Heart of Crane Qigong – This amazing qigong form works to open the heart and guide the emotions to a place of joy.  The foundation of the practice is in the rhythm, the beating of the heart, the sound of the drum.  It has a fluidity of movement like that of a dancing Crane, moving to its own heartbeat.  We focus on bringing the emotions back into harmony, and letting go of that which lays heavy on the heart.  This practice opens the way to allow more Joy to flow into your life, while negative thoughts and emotions leave your system.  The first part works in your consciousness.  The Heart and Spirit harmonize through the movements of the Crane.  Our bodies, as the bird, become light and reinforced energy.  The second part works in the unconscious.  Movements are expressed spontaneously and provide a state similar to that encountered in Chinese Hypnosis.  This is when blockages rise (Yu) and then the liver can regulate the functions of drainage and dispersion.  This method of developing the original source qi gives us the power to cure disease and increases longevity and vitality.  Heart of the Crane qigong is particularly beneficial in cases of depressive syndromes, mood disorders, and/or insomnia.

Self Massage – With Qi Gong, we may “become our own doctors”.  Qi Gong self massage brings your own healing energy intentionally into your body, through its energetic pathways.  It may be performed on its own or in conjunction with any of the other qigong forms.  The special Liu Dong Method of Qi Gong Self Massage is a simple yet precise method to release blockages and strengthen the energy.  

About the Structure of Classes at Hawthorn – We will be focusing on a particular qigong form each season.  Kellie will give an introduction to the basic theory, methodology, and practice of Qigong; utilizing breath work, guided meditation, self-massage, tapping, moving meditation, and lecture/discussion.  There will be time for Q&A throughout the class series.  As we progress throughout the year, classes will vary to include teaching qigong forms, both sitting and standing, as well as short forms and meditations, with focus on the needs of the students, as well as harmonizing with the cycles of nature and the seasons.

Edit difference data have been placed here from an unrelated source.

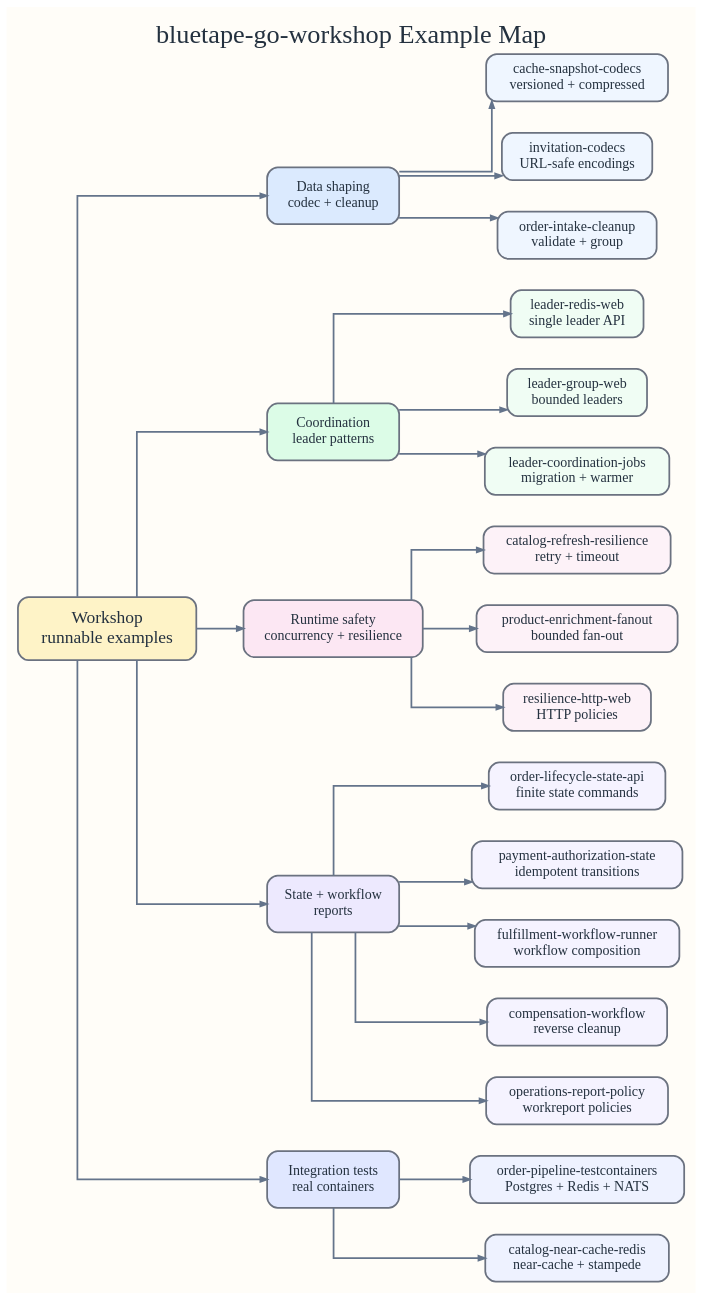
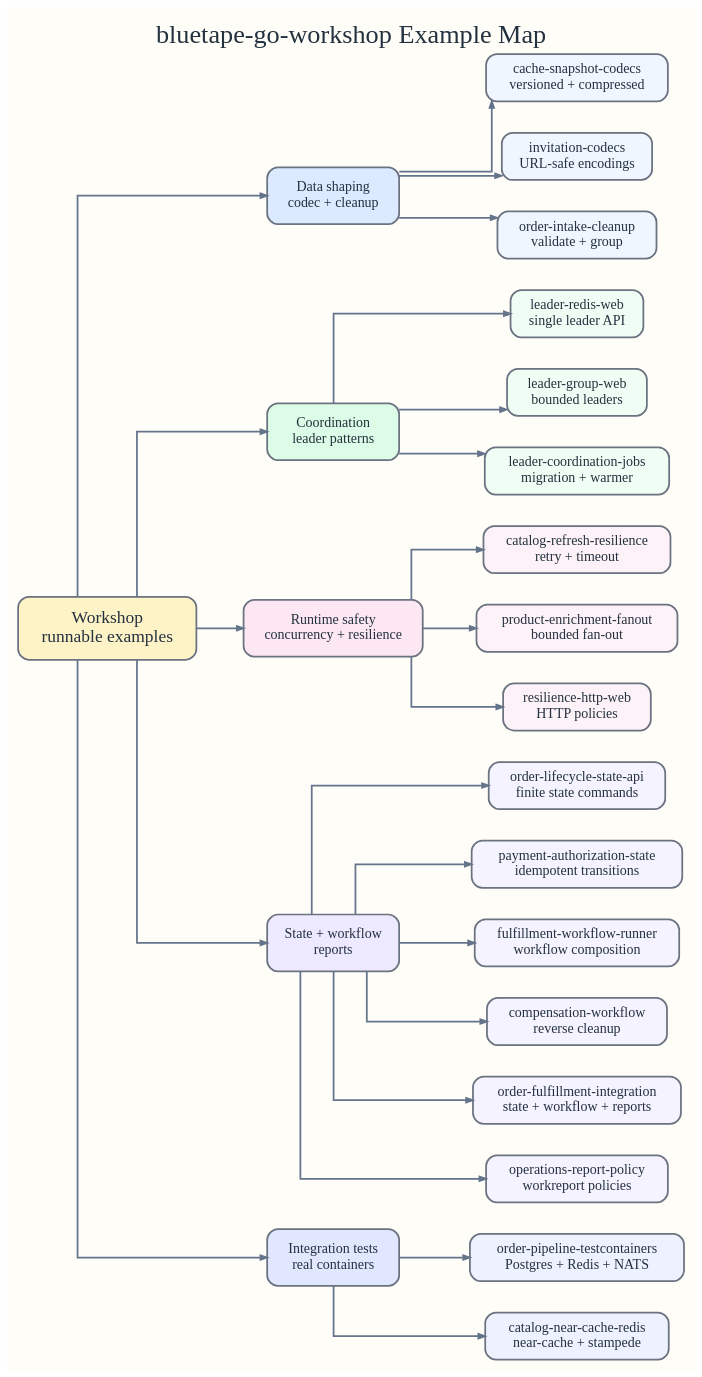
Before and after one commit to bluetape4k/bluetape-go-workshop: the diagram in docs/images/readme-diagrams/workshop-example-map.dot, drawn with Graphviz. The commit also changed 38 other files, not shown here.

First line of the commit message:
Teach integrated order fulfillment workflow

```diff
--- a/docs/images/readme-diagrams/workshop-example-map.dot
+++ b/docs/images/readme-diagrams/workshop-example-map.dot
@@ -1,81 +1,83 @@
 digraph G {
   graph [
     rankdir=LR,
     bgcolor="#fffdf8",
     margin=0.18,
     pad=0.18,
     nodesep=0.5,
     ranksep=0.75,
     splines=ortho,
     fontnames=svg,
     fontname="Architects Daughter",
     label="bluetape-go-workshop Example Map",
     labelloc=t,
     fontsize=30,
     fontcolor="#24313f"
   ];
   node [
     shape=rect,
     style="rounded,filled",
     penwidth=2,
     fontname="Comic Mono",
     fontsize=16,
     color="#6b7280",
     fontcolor="#24313f",
     margin="0.16,0.12"
   ];
   edge [
     color="#64748b",
     penwidth=2,
     arrowsize=0.75,
     fontname="Comic Mono",
     fontsize=12,
     fontcolor="#475569"
   ];
 
   workshop [label="Workshop\nrunnable examples", fillcolor="#fef3c7", fontname="Architects Daughter", fontsize=20, width=2.4, height=1.0];
   data [label="Data shaping\ncodec + cleanup", fillcolor="#dbeafe", width=2.1, height=0.9];
   leadership [label="Coordination\nleader patterns", fillcolor="#dcfce7", width=2.1, height=0.9];
   runtime [label="Runtime safety\nconcurrency + resilience", fillcolor="#fce7f3", width=2.35, height=0.9];
   stateflow [label="State + workflow\nreports", fillcolor="#ede9fe", width=2.1, height=0.9];
   integration [label="Integration tests\nreal containers", fillcolor="#e0e7ff", width=2.1, height=0.9];
 
   snapshot [label="cache-snapshot-codecs\nversioned + compressed", fillcolor="#eff6ff"];
   invites [label="invitation-codecs\nURL-safe encodings", fillcolor="#eff6ff"];
   cleanup [label="order-intake-cleanup\nvalidate + group", fillcolor="#eff6ff"];
   singleLeader [label="leader-redis-web\nsingle leader API", fillcolor="#f0fdf4"];
   groupLeader [label="leader-group-web\nbounded leaders", fillcolor="#f0fdf4"];
   jobs [label="leader-coordination-jobs\nmigration + warmer", fillcolor="#f0fdf4"];
   refresh [label="catalog-refresh-resilience\nretry + timeout", fillcolor="#fdf2f8"];
   enrich [label="product-enrichment-fanout\nbounded fan-out", fillcolor="#fdf2f8"];
   http [label="resilience-http-web\nHTTP policies", fillcolor="#fdf2f8"];
   orderState [label="order-lifecycle-state-api\nfinite state commands", fillcolor="#f5f3ff"];
   paymentState [label="payment-authorization-state\nidempotent transitions", fillcolor="#f5f3ff"];
   fulfillment [label="fulfillment-workflow-runner\nworkflow composition", fillcolor="#f5f3ff"];
   compensation [label="compensation-workflow\nreverse cleanup", fillcolor="#f5f3ff"];
+  fulfillmentIntegration [label="order-fulfillment-integration\nstate + workflow + reports", fillcolor="#f5f3ff"];
   reports [label="operations-report-policy\nworkreport policies", fillcolor="#f5f3ff"];
   pipeline [label="order-pipeline-testcontainers\nPostgres + Redis + NATS", fillcolor="#eef2ff"];
   catalogCache [label="catalog-near-cache-redis\nnear-cache + stampede", fillcolor="#eef2ff"];
 
   workshop -> data;
   workshop -> leadership;
   workshop -> runtime;
   workshop -> stateflow;
   workshop -> integration;
   data -> snapshot;
   data -> invites;
   data -> cleanup;
   leadership -> singleLeader;
   leadership -> groupLeader;
   leadership -> jobs;
   runtime -> refresh;
   runtime -> enrich;
   runtime -> http;
   stateflow -> orderState;
   stateflow -> paymentState;
   stateflow -> fulfillment;
   stateflow -> compensation;
+  stateflow -> fulfillmentIntegration;
   stateflow -> reports;
   integration -> pipeline;
   integration -> catalogCache;
 }
```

Additional Class Information:

Students will need to bring a sitting pillow, lightweight blanket, notebook and pen.  Please wear loose fitting, comfortable clothing and socks for practice.  

Cultivate your powerful (Yi) intention.  Calm your “thousand monkey mind”.  Awaken your Innate Noble Heart and discover the power of self-healing.  Reveal the true rhythm/voice of your life.  Call 541-330-0334 for class registration and/or more information or email info@hawthorncenter.com!  Take the next step into your qigong journey today!

Kellie Chambers 2